Lisbon received international attention as the next startup city. Many Lisbon dwellers expressed concern at the lack of employment opportunities. This new attention on the startup scene gave them a bit of hope that things could really start to change which is exciting. The city has a vibrant community of co-working spaces and definitely can serve as magnet for entrepreneurs, investors, and the creative community as a whole.
I had the most amazing Airbnb hostess. She greeted me at the apartment and spent over 30 minutes showing me around and telling me about her "secret" places in the city. She filled the fridge with drinks, yogurt, and cheese and the bowls with fresh bread from the most divine bakery and fresh fruit. She also walked me up and down the neighborhood to help me find a place for dinner and waited until I was actually seated at the bar. Isabelle, you were the perfect hostess!
Beautiful facade, Lisbon
Least favorite aspects of the conference:

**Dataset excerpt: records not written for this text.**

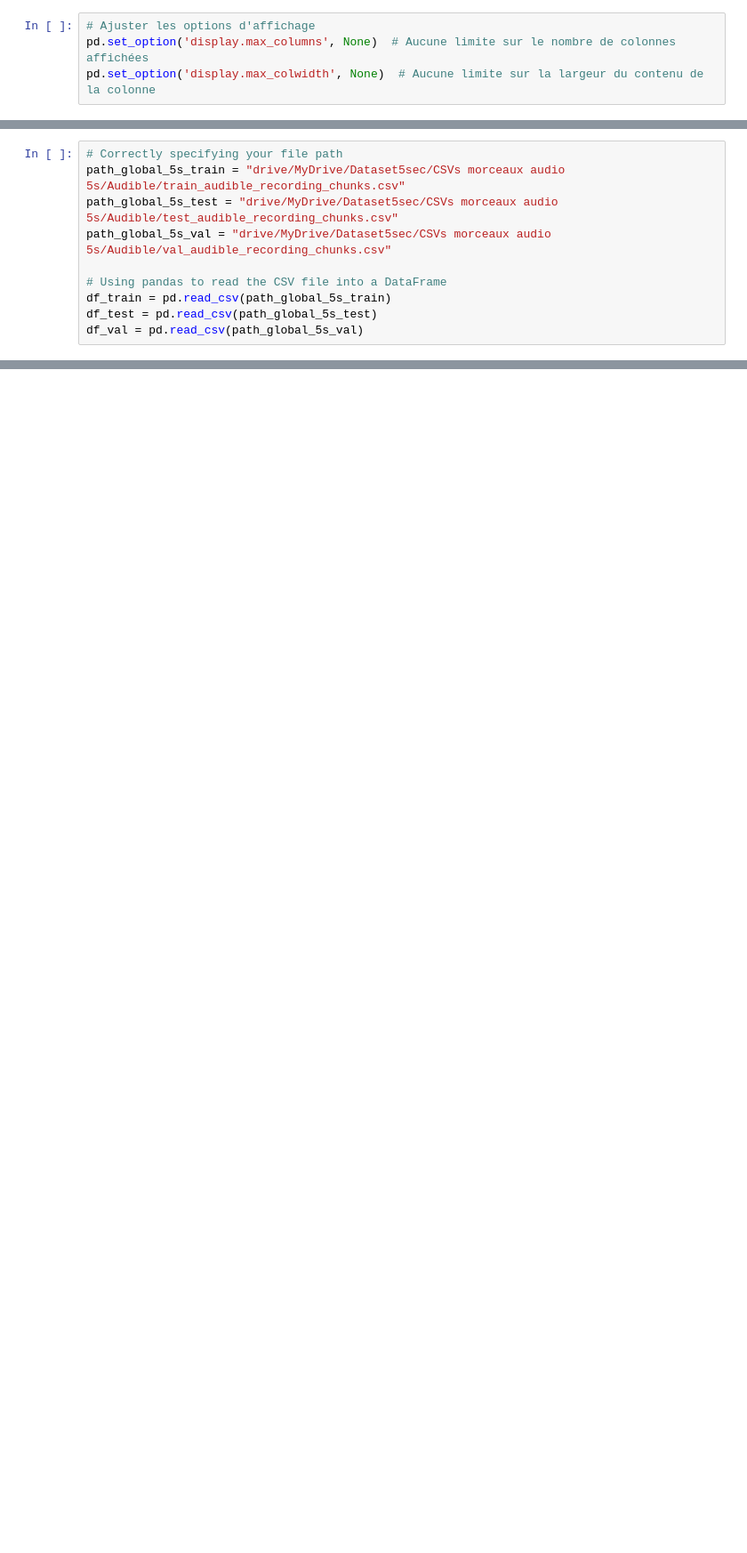
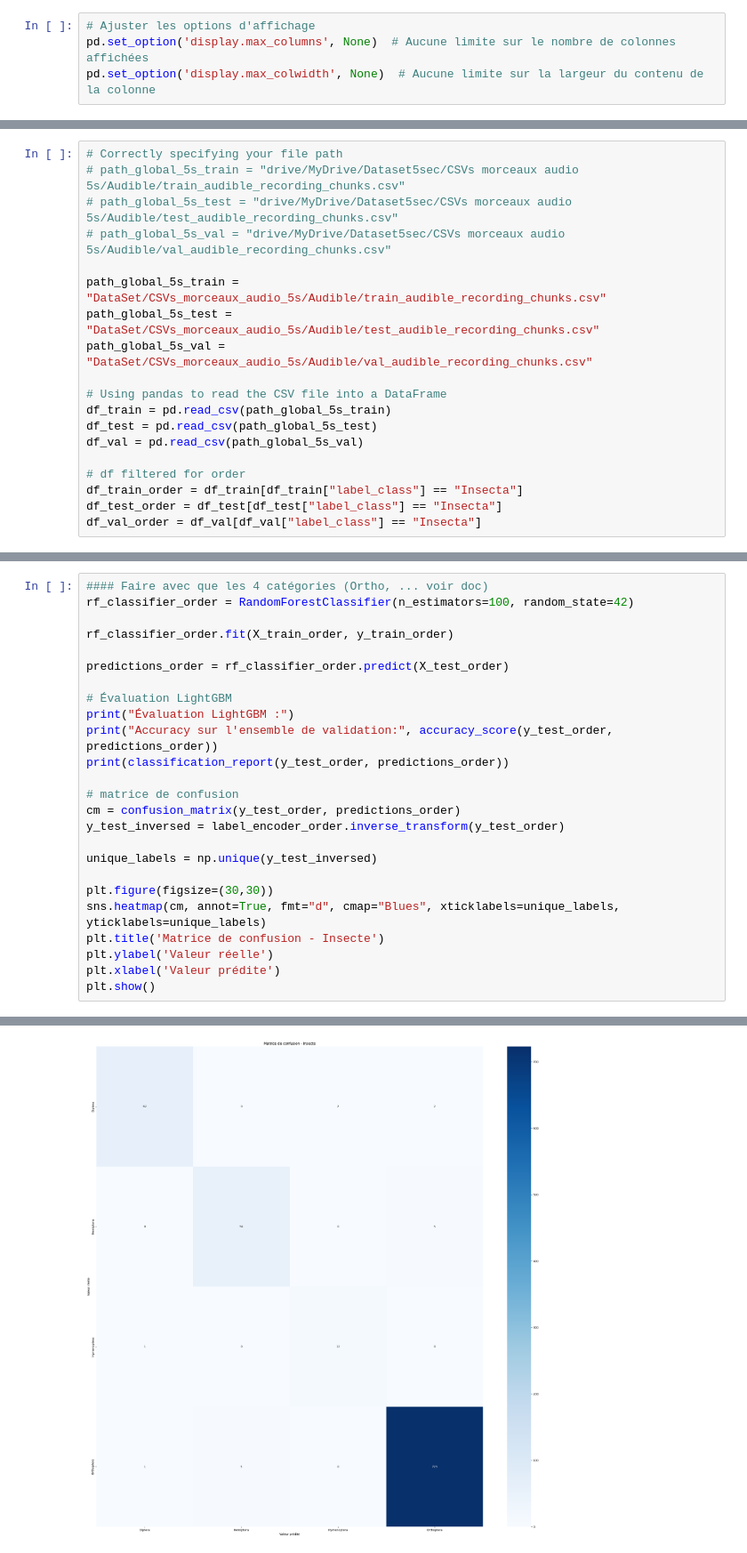
Before and after one commit to LorisGaven/OrthopteraStridulationClassifier, a Jupyter notebook: Notebooks/XgBoost/Random_forest.ipynb, the cells around one changed output, grey strips where cells are left out. Shown at 89% size. Cells and saved outputs as stored; diff of their text form; blank space fills up the shorter version.

```diff
--- a/Notebooks/XgBoost/Random_forest.ipynb
+++ b/Notebooks/XgBoost/Random_forest.ipynb
@@ -34,13 +46,22 @@ pwd
 # %%
 # Correctly specifying your file path
-path_global_5s_train = "drive/MyDrive/Dataset5sec/CSVs morceaux audio 5s/Audible/train_audible_recording_chunks.csv"
-path_global_5s_test = "drive/MyDrive/Dataset5sec/CSVs morceaux audio 5s/Audible/test_audible_recording_chunks.csv"
-path_global_5s_val = "drive/MyDrive/Dataset5sec/CSVs morceaux audio 5s/Audible/val_audible_recording_chunks.csv"
+# path_global_5s_train = "drive/MyDrive/Dataset5sec/CSVs morceaux audio 5s/Audible/train_audible_recording_chunks.csv"
+# path_global_5s_test = "drive/MyDrive/Dataset5sec/CSVs morceaux audio 5s/Audible/test_audible_recording_chunks.csv"
+# path_global_5s_val = "drive/MyDrive/Dataset5sec/CSVs morceaux audio 5s/Audible/val_audible_recording_chunks.csv"
+
+path_global_5s_train = "DataSet/CSVs_morceaux_audio_5s/Audible/train_audible_recording_chunks.csv"
+path_global_5s_test = "DataSet/CSVs_morceaux_audio_5s/Audible/test_audible_recording_chunks.csv"
+path_global_5s_val = "DataSet/CSVs_morceaux_audio_5s/Audible/val_audible_recording_chunks.csv"
 
 # Using pandas to read the CSV file into a DataFrame
 df_train = pd.read_csv(path_global_5s_train)
 df_test = pd.read_csv(path_global_5s_test)
 df_val = pd.read_csv(path_global_5s_val)
+
+# df filtered for order
+df_train_order = df_train[df_train["label_class"] == "Insecta"]
+df_test_order = df_test[df_test["label_class"] == "Insecta"]
+df_val_order = df_val[df_val["label_class"] == "Insecta"]
 # %%
 from sklearn.preprocessing import LabelEncoder
 
@@ -232,0 +292,26 @@ weighted avg       0.80      0.74      0.63      1414
+# %%
+#### Faire avec que les 4 catégories (Ortho, ... voir doc)
+rf_classifier_order = RandomForestClassifier(n_estimators=100, random_state=42)
+
+rf_classifier_order.fit(X_train_order, y_train_order)
+
+predictions_order = rf_classifier_order.predict(X_test_order)
+
+# Évaluation LightGBM
+print("Évaluation LightGBM :")
+print("Accuracy sur l'ensemble de validation:", accuracy_score(y_test_order, predictions_order))
+print(classification_report(y_test_order, predictions_order))
+
+# matrice de confusion
+cm = confusion_matrix(y_test_order, predictions_order)
+y_test_inversed = label_encoder_order.inverse_transform(y_test_order)
+
+unique_labels = np.unique(y_test_inversed)
+
+plt.figure(figsize=(30,30))
+sns.heatmap(cm, annot=True, fmt="d", cmap="Blues", xticklabels=unique_labels, yticklabels=unique_labels)
+plt.title('Matrice de confusion - Insecte')
+plt.ylabel('Valeur réelle')
+plt.xlabel('Valeur prédite')
+plt.show()
+# %% [output]
@@ -232,0 +330 @@ weighted avg       0.80      0.74      0.63      1414
+[figure, added]
```
Also changed, not shown: parts of 11 cells of this notebook, 4 other files.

The allocation of only 20 minutes for talks is not enough for panelists/speakers to really dive deep.
These talks lacked interaction between attendees and speakers. There was no time allocated for questions/answers which I believe could have added a great dimension to these talks.
50,000 attendees felt too big. If you have that many folks in attendance, make sure the Web Summit App can keep up with the number of people using it. I heard a rumor they want to increase the number to 80,000 people next year. There were also not enough chairs for the amount of people. I spent 90% of my time at the conference on my feet.
Having so many track options made it hard for me to decide which ones to attend. I was often left torn between several and always felt the grass was greener on the other side!
I attended their U.S version, the Collision Conference, in New Orleans earlier this year and found it to be a bit more manageable and easier to network with folks due to the “less hectic” nature of the conference. However, if I can make it happen, I will definitely be back in Lisbon in 2017!